What effect did the Oregon Supreme Court's recent decision have on civil tort law?
The Oregon Supreme Court's decision made no new law, but simply clarified the constitutionality of a statutory cap on the amount of damages that can be awarded to someone injured or harmed by a state actor – including state-run hospitals, schools, and other organizations. This cap, enacted in 2009, prevents those who were allegedly injured by the state to collect no more than $3 million in total damages. In affirming the constitutionality of this law, the Oregon Supreme Court overturned a $12 million verdict to the family of a young child who was injured during a medical procedure at an Oregon hospital, holding that the law limiting damages was constitutional and the trial court acted outside the scope of its legal abilities in affirming the $12 million judgment.
How could this impact your personal injury case?
This decision makes clear that anyone filing a civil suit, including a personal injury lawsuit, against a state actor or entity will be unable to recover more than $3 million in damages – even if your own financial and emotional damages far exceed this amount. However, the Oregon Supreme Court did split when deciding on this issue, with two of seven justices dissenting from the majority opinion upholding the tort cap, suggesting that this issue could potentially be revisited (perhaps with a different result) in another case.

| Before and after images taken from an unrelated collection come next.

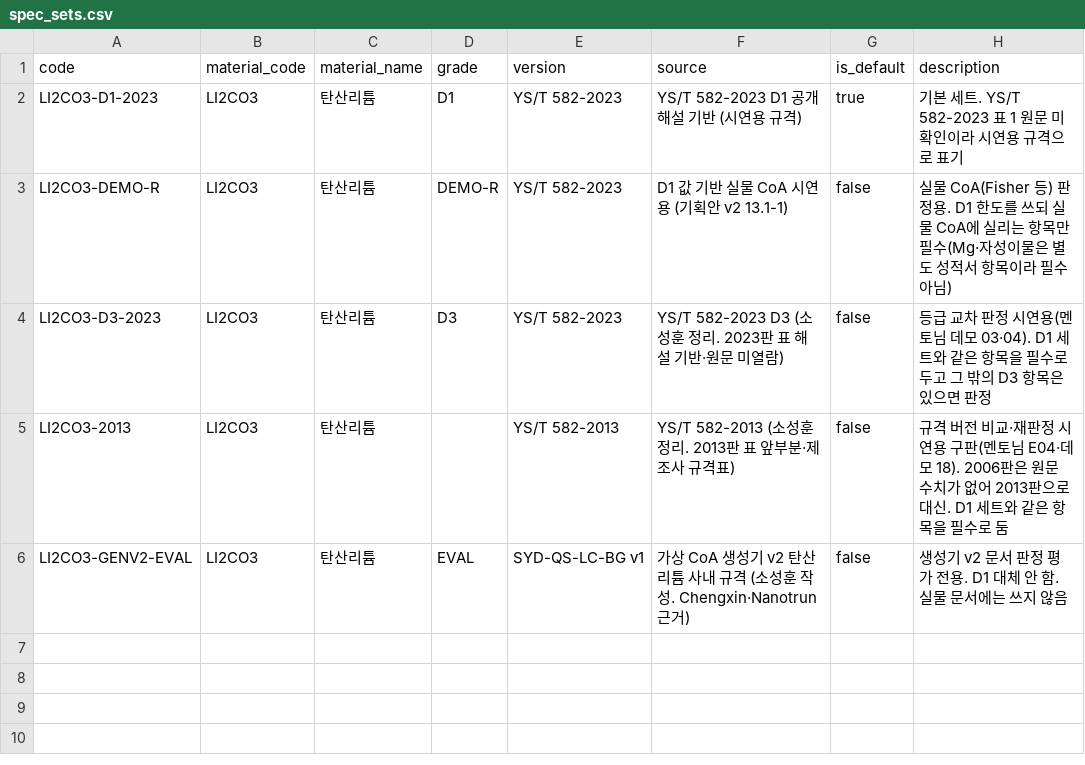
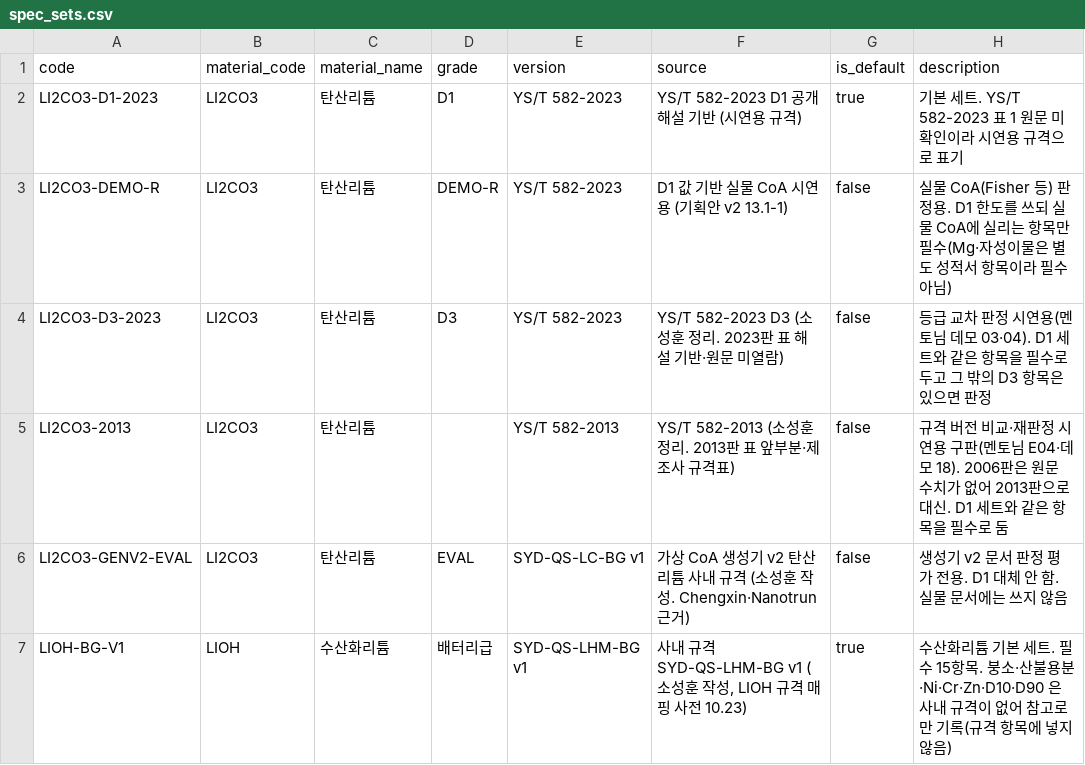
Before and after one commit to u3-ai-core-project/coa-spec-checker, a CSV file: backend/seeds/data/spec_sets.csv, drawn as a sheet; the diff names each change by its address in the sheet, - before the commit and + after, or states it on an @@ line.

```diff
--- a/backend/seeds/data/spec_sets.csv
+++ b/backend/seeds/data/spec_sets.csv
+row 7: LIOH-BG-V1 | LIOH | 수산화리튬 | 배터리급 | SYD-QS-LHM-BG v1 | 사내 규격 SYD-QS-LHM-BG v1 (소성훈 작성, LIOH 규격 매핑 사전 10.23) | true | 수산화리튬 기본 세트. 필수 15항목. 붕소·산불용분·Ni·Cr·Zn·D10·D90 은 사내 규격이 없어 참고로만 기록(규격 항목에 넣지 않음)
```
Also changed, not shown: backend/seeds/data/item_mappings.csv, 22 other files.
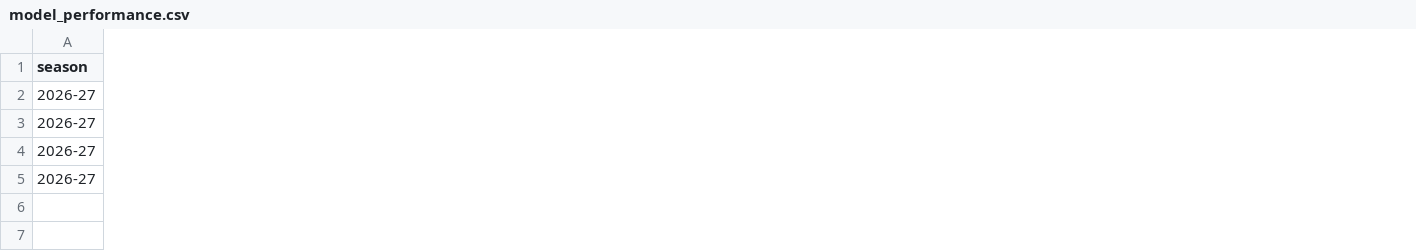
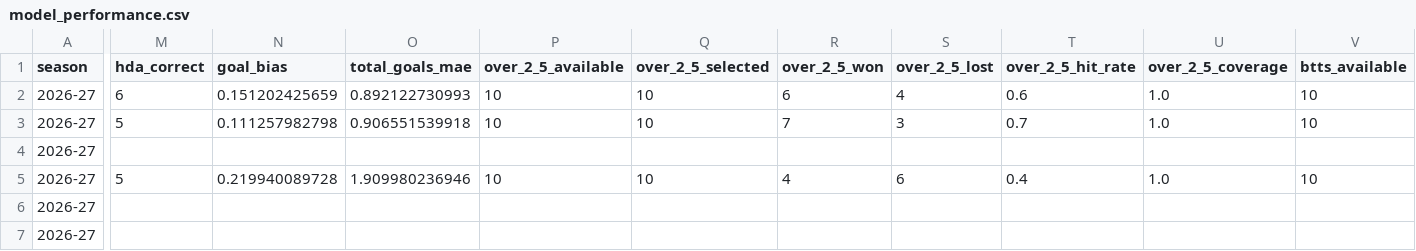
Before and after one commit to adamlpolansky/ML-sport-prediction-lab, a CSV file: forecasts/2026-27/tracking/model_performance.csv, drawn as a sheet; only a part is shown, gaps mark what is left out; addresses are those after the commit; rows hold the shown columns only; the diff covers the shown part only; the diff names each change by its address in the sheet, - before the commit and + after, or states it on an @@ line.

Commit message:
Publish MW3 Elo forecasts and score MW1-2 outcome and goal markets

```diff
--- a/forecasts/2026-27/tracking/model_performance.csv
+++ b/forecasts/2026-27/tracking/model_performance.csv
+column M (hda_correct), rows 2-3: 6 | 5
+column N (goal_bias), rows 2-3: 0.151202425659 | 0.111257982798
+column O (total_goals_mae), rows 2-3: 0.892122730993 | 0.906551539918
+column P (over_2_5_available), rows 2-3: 10 | 10
+column Q (over_2_5_selected), rows 2-3: 10 | 10
+column R (over_2_5_won), rows 2-3: 6 | 7
+column S (over_2_5_lost), rows 2-3: 4 | 3
+column T (over_2_5_hit_rate), rows 2-3: 0.6 | 0.7
+column U (over_2_5_coverage), rows 2-3: 1.0 | 1.0
+column V (btts_available), rows 2-3: 10 | 10
+row 5: 2026-27 | 5 | 0.219940089728 | 1.909980236946 | 10 | 10 | 4 | 6 | 0.4 | 1.0 | 10
+row 6: 2026-27
```
Also changed, not shown: 5 added columns and 4 edited cells elsewhere in this file, 31 other files.
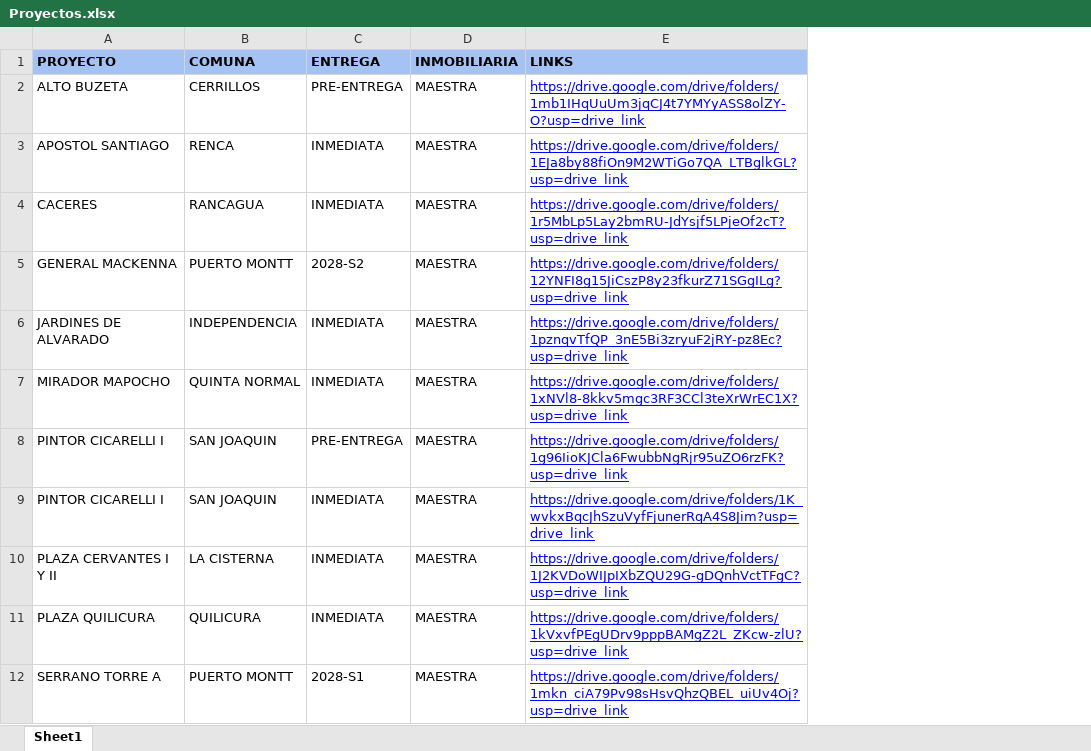
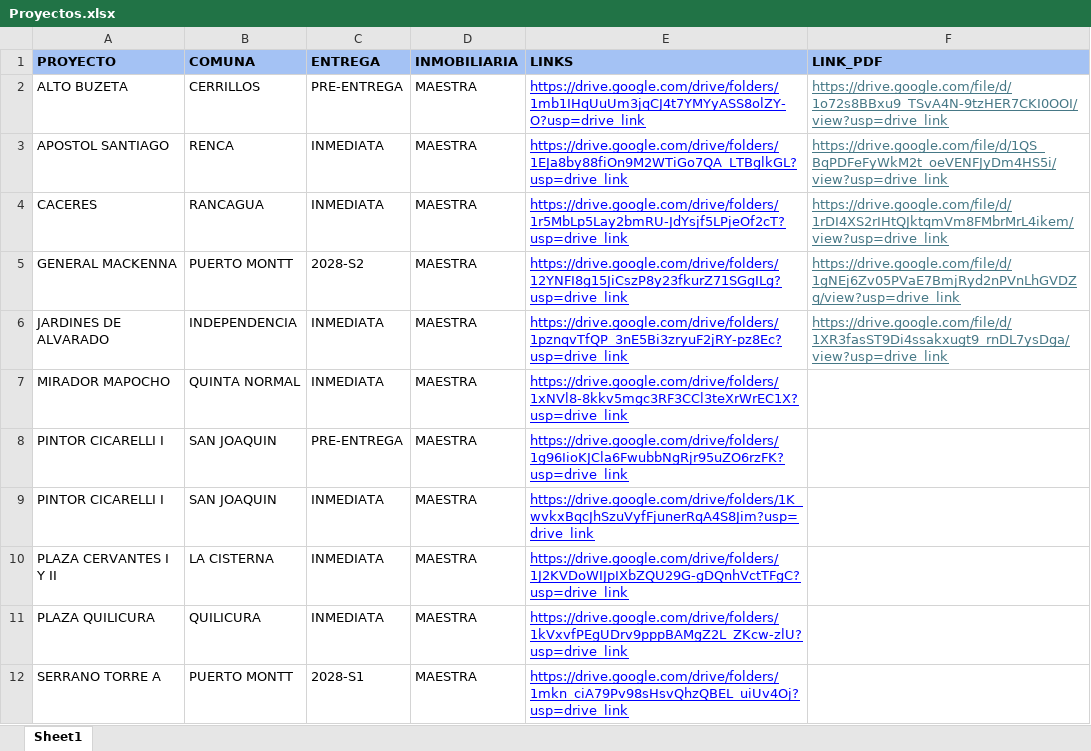
Before and after one commit to fdonosoh-droid/cotizador-web-mp, an Excel workbook: Proyectos/Proyectos.xlsx, sheet Sheet1, drawn as a sheet; only a part is shown; values as stored, in another font and other column widths than the file's, no borders; the diff names each change by its address in the sheet, - before the commit and + after, or states it on an @@ line.

Commit message:
Incorpora link apertura directa brochure proyecto 16-04-2026

```diff
--- a/Proyectos/Proyectos.xlsx (sheet Sheet1)
+++ b/Proyectos/Proyectos.xlsx (sheet Sheet1)
+column F (LINK_PDF), rows 2-6: https://drive.google.com/file/d/1o72s8BBxu9_TSvA4N-9tzHER7CKI0OOI/view?usp=drive_link | https://drive.google.com/file/d/1QS_BqPDFeFyWkM2t_oeVENFJyDm4HS5i/view?usp=drive_link | https://drive.google.com/file/d/1rDI4XS2rIHtQJktqmVm8FMbrMrL4ikem/view?usp=drive_link | https://drive.google.com/file/d/1gNEj6Zv05PVaE7BmjRyd2nPVnLhGVDZq/view?usp=drive_link | https://drive.google.com/file/d/1XR3fasST9Di4ssakxugt9_rnDL7ysDga/view?usp=drive_link
```
Also changed, not shown: 1 other file.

In proceeding with your claim, you may want to investigate the involvement of any non-state entities to determine whether you can add them as defendants – the $3 million cap affects only state agencies and employees, so someone who shares responsibility for your injuries but isn't employed by (or otherwise acting on behalf of) the state may be assessed a judgment much higher than $3 million.Share